German literature Comparative literature literature and migration Turkish-German writing Joyce reception
The Tash her Father Wore: World Literature, Joyce, Kafka and the Invisible in Kemal Kurt's <i>Ja, sagt Molly</i>, Barbara Burns and Joy Charnley, Crossing Frontiers. Cultural Exchange and Conflict, Amsterdam & New York, Rodopi, 2010, 42 - 53, Moray McGowan
This article studies the Turkish-German writer Kemal Kurt’s Ja, sagt Molly (1998) [‘Yes, says Molly’], an ironic meta-fiction to which little critical attention has been paid. Kurt questions the representation of Turks as untutored aspirants to Western culture and challenges the traditional
images of exclusion and discrimination. Through a study of his use of pastiche and references to World Literature, in particular to Joyce’s Ulysses (1922), this article demonstrates the importance of Kurt as a commentator on the ambiguous place of Turkey in Europe and of Turkish-Germans in German culture.
Please note: There is a known bug in some browsers that causes an
error when a user tries to view large pdf file within the browser window.
If you receive the message "The file is damaged and could not be
repaired", please try one of the solutions linked below based on the
browser you are using.

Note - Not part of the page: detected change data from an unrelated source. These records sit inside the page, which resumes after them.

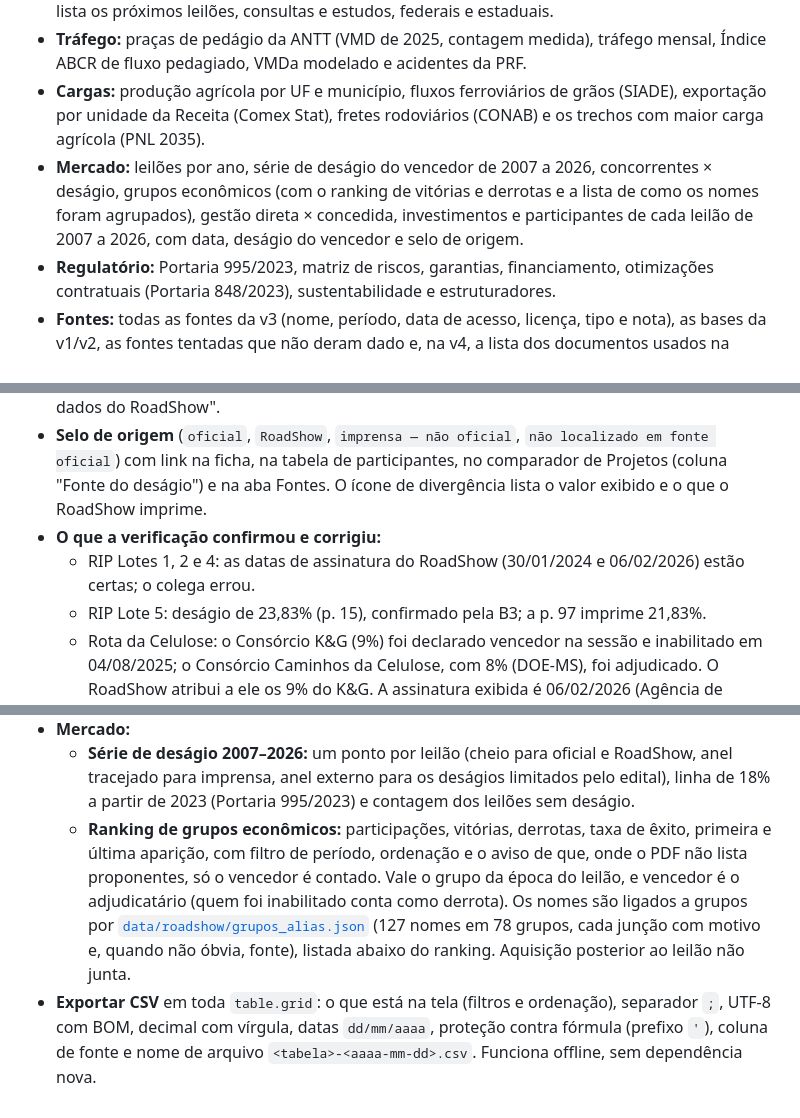
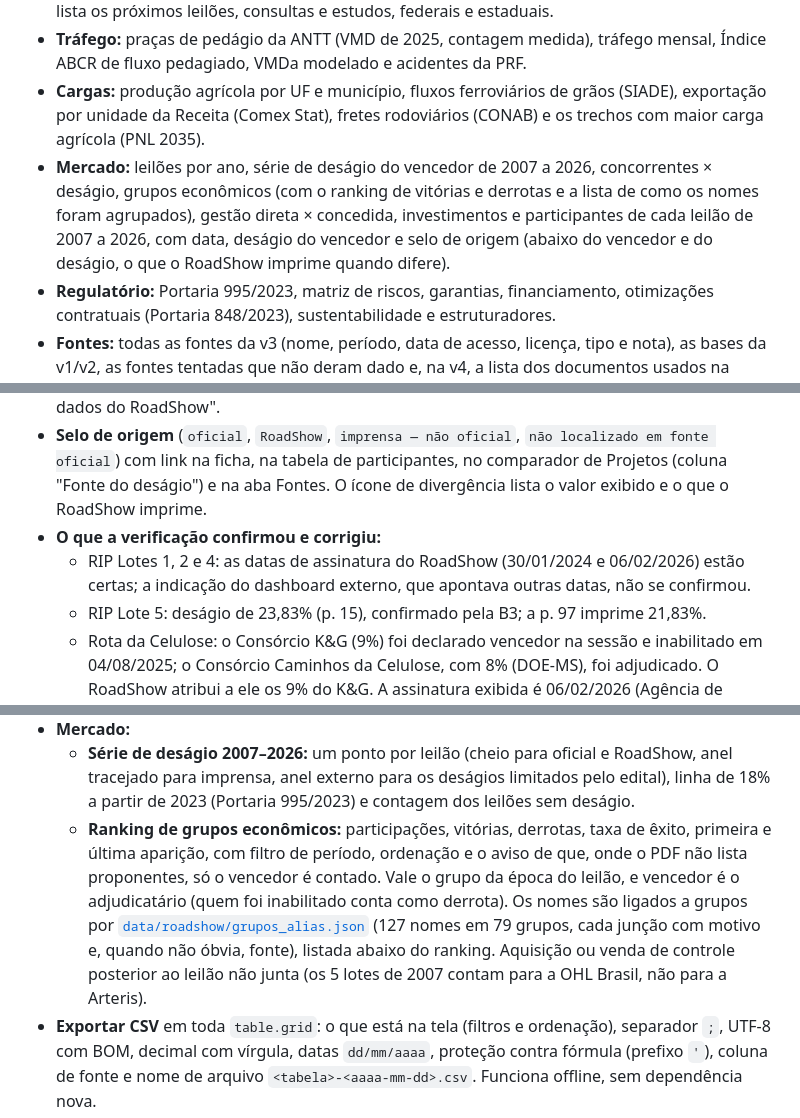
Before and after one commit to joaocscr/Rodovias, a Markdown page: README.md, 3 parts joined by grey strips. GitHub-like rendering.

```diff
--- a/README.md
+++ b/README.md
@@ -11,7 +11,7 @@ Mapa interativo dos trechos do **SNV (Sistema Nacional de Viação, DNIT)**, ver
 - **Projetos:** comparador ordenável dos 39 contratos e dos 15 projetos futuros, com filtros (inclusive por esfera, federal ou estadual), seleção de colunas da ficha e totais; as concessões estaduais também entram no comparador. Abaixo, os 27 estudos pós-2027. A seção Pipeline lista os próximos leilões, consultas e estudos, federais e estaduais.
 - **Tráfego:** praças de pedágio da ANTT (VMD de 2025, contagem medida), tráfego mensal, Índice ABCR de fluxo pedagiado, VMDa modelado e acidentes da PRF.
 - **Cargas:** produção agrícola por UF e município, fluxos ferroviários de grãos (SIADE), exportação por unidade da Receita (Comex Stat), fretes rodoviários (CONAB) e os trechos com maior carga agrícola (PNL 2035).
-- **Mercado:** leilões por ano, série de deságio do vencedor de 2007 a 2026, concorrentes × deságio, grupos econômicos (com o ranking de vitórias e derrotas e a lista de como os nomes foram agrupados), gestão direta × concedida, investimentos e participantes de cada leilão de 2007 a 2026, com data, deságio do vencedor e selo de origem.
+- **Mercado:** leilões por ano, série de deságio do vencedor de 2007 a 2026, concorrentes × deságio, grupos econômicos (com o ranking de vitórias e derrotas e a lista de como os nomes foram agrupados), gestão direta × concedida, investimentos e participantes de cada leilão de 2007 a 2026, com data, deságio do vencedor e selo de origem (abaixo do vencedor e do deságio, o que o RoadShow imprime quando difere).
 - **Regulatório:** Portaria 995/2023, matriz de riscos, garantias, financiamento, otimizações contratuais (Portaria 848/2023), sustentabilidade e estruturadores.
 - **Fontes:** todas as fontes da v3 (nome, período, data de acesso, licença, tipo e nota), as bases da v1/v2, as fontes tentadas que não deram dado e, na v4, a lista dos documentos usados na verificação dos leilões (tipo, órgão ou veículo, título, data, link e acesso). Cada cartão das abas também traz a sua linha "Fonte:". Toda tabela de dados tem o botão **Exportar CSV** (v4).
 
@@ -63,7 +63,7 @@ Design em [`docs/superpowers/specs/2026-10-21-v4-verificacao-leiloes-design.md`]
 - **47 leilões verificados** (25 de 2023–2026 e 22 de 2007–2022), com 297 campos em fonte oficial, nenhum só do RoadShow, nenhum só de imprensa e 2 não localizados (a data de início da operação da Rota da Celulose e o deságio da Ponte São Borja, que não se aplica). São 201 fontes catalogadas (172 oficiais, 25 de imprensa, 4 do RoadShow). A regra está em "Regras dos dados do RoadShow".
 - **Selo de origem** (`oficial`, `RoadShow`, `imprensa — não oficial`, `não localizado em fonte oficial`) com link na ficha, na tabela de participantes, no comparador de Projetos (coluna "Fonte do deságio") e na aba Fontes. O ícone de divergência lista o valor exibido e o que o RoadShow imprime.
 - **O que a verificação confirmou e corrigiu:**
-  - RIP Lotes 1, 2 e 4: as datas de assinatura do RoadShow (30/01/2024 e 06/02/2026) estão certas; o colega errou.
+  - RIP Lotes 1, 2 e 4: as datas de assinatura do RoadShow (30/01/2024 e 06/02/2026) estão certas; a indicação do dashboard externo, que apontava outras datas, não se confirmou.
   - RIP Lote 5: deságio de 23,83% (p. 15), confirmado pela B3; a p. 97 imprime 21,83%.
   - Rota da Celulose: o Consórcio K&G (9%) foi declarado vencedor na sessão e inabilitado em 04/08/2025; o Consórcio Caminhos da Celulose, com 8% (DOE-MS), foi adjudicado. O RoadShow atribui a ele os 9% do K&G. A assinatura exibida é 06/02/2026 (Agência de Notícias do Governo de MS); o início da operação fica não localizado.
   - Via Liberdade (PPP estadual, regulada pela Artemig): início da operação em 20/03/2026 e assinatura em 12/01/2026. A natureza estadual entra como nota; a entidade não muda de esfera.
@@ -73,7 +73,7 @@ Design em [`docs/superpowers/specs/2026-10-21-v4-verificacao-leiloes-design.md`]
   - Leilões de 2007–2022: data, vencedor da época, deságio, tarifa-teto e vencedora (como texto, com unidade e data-base) e prazo, nos 14 contratos vigentes e na tabela de participantes.
 - **Mercado:**
   - **Série de deságio 2007–2026:** um ponto por leilão (cheio para oficial e RoadShow, anel tracejado para imprensa, anel externo para os deságios limitados pelo edital), linha de 18% a partir de 2023 (Portaria 995/2023) e contagem dos leilões sem deságio.
-  - **Ranking de grupos econômicos:** participações, vitórias, derrotas, taxa de êxito, primeira e última aparição, com filtro de período, ordenação e o aviso de que, onde o PDF não lista proponentes, só o vencedor é contado. Vale o grupo da época do leilão, e vencedor é o adjudicatário (quem foi inabilitado conta como derrota). Os nomes são ligados a grupos por [`data/roadshow/grupos_alias.json`](data/roadshow/grupos_alias.json) (127 nomes em 78 grupos, cada junção com motivo e, quando não óbvia, fonte), listada abaixo do ranking. Aquisição posterior ao leilão não junta.
+  - **Ranking de grupos econômicos:** participações, vitórias, derrotas, taxa de êxito, primeira e última aparição, com filtro de período, ordenação e o aviso de que, onde o PDF não lista proponentes, só o vencedor é contado. Vale o grupo da época do leilão, e vencedor é o adjudicatário (quem foi inabilitado conta como derrota). Os nomes são ligados a grupos por [`data/roadshow/grupos_alias.json`](data/roadshow/grupos_alias.json) (127 nomes em 79 grupos, cada junção com motivo e, quando não óbvia, fonte), listada abaixo do ranking. Aquisição ou venda de controle posterior ao leilão não junta (os 5 lotes de 2007 contam para a OHL Brasil, não para a Arteris).
 - **Exportar CSV** em toda `table.grid`: o que está na tela (filtros e ordenação), separador `;`, UTF-8 com BOM, decimal com vírgula, datas `dd/mm/aaaa`, proteção contra fórmula (prefixo `'`), coluna de fonte e nome de arquivo `<tabela>-<aaaa-mm-dd>.csv`. Funciona offline, sem dependência nova.
 - **Pipeline:** as datas de leilão e assinatura seguem o valor exibido (a Rota dos Sertões passou a "contrato", com a assinatura de 29/09/2026).
 
```
Also changed, not shown: docs/HANDOFF.md (+15 -8 lines).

Items in TARA are protected by copyright, with all rights reserved, unless otherwise indicated.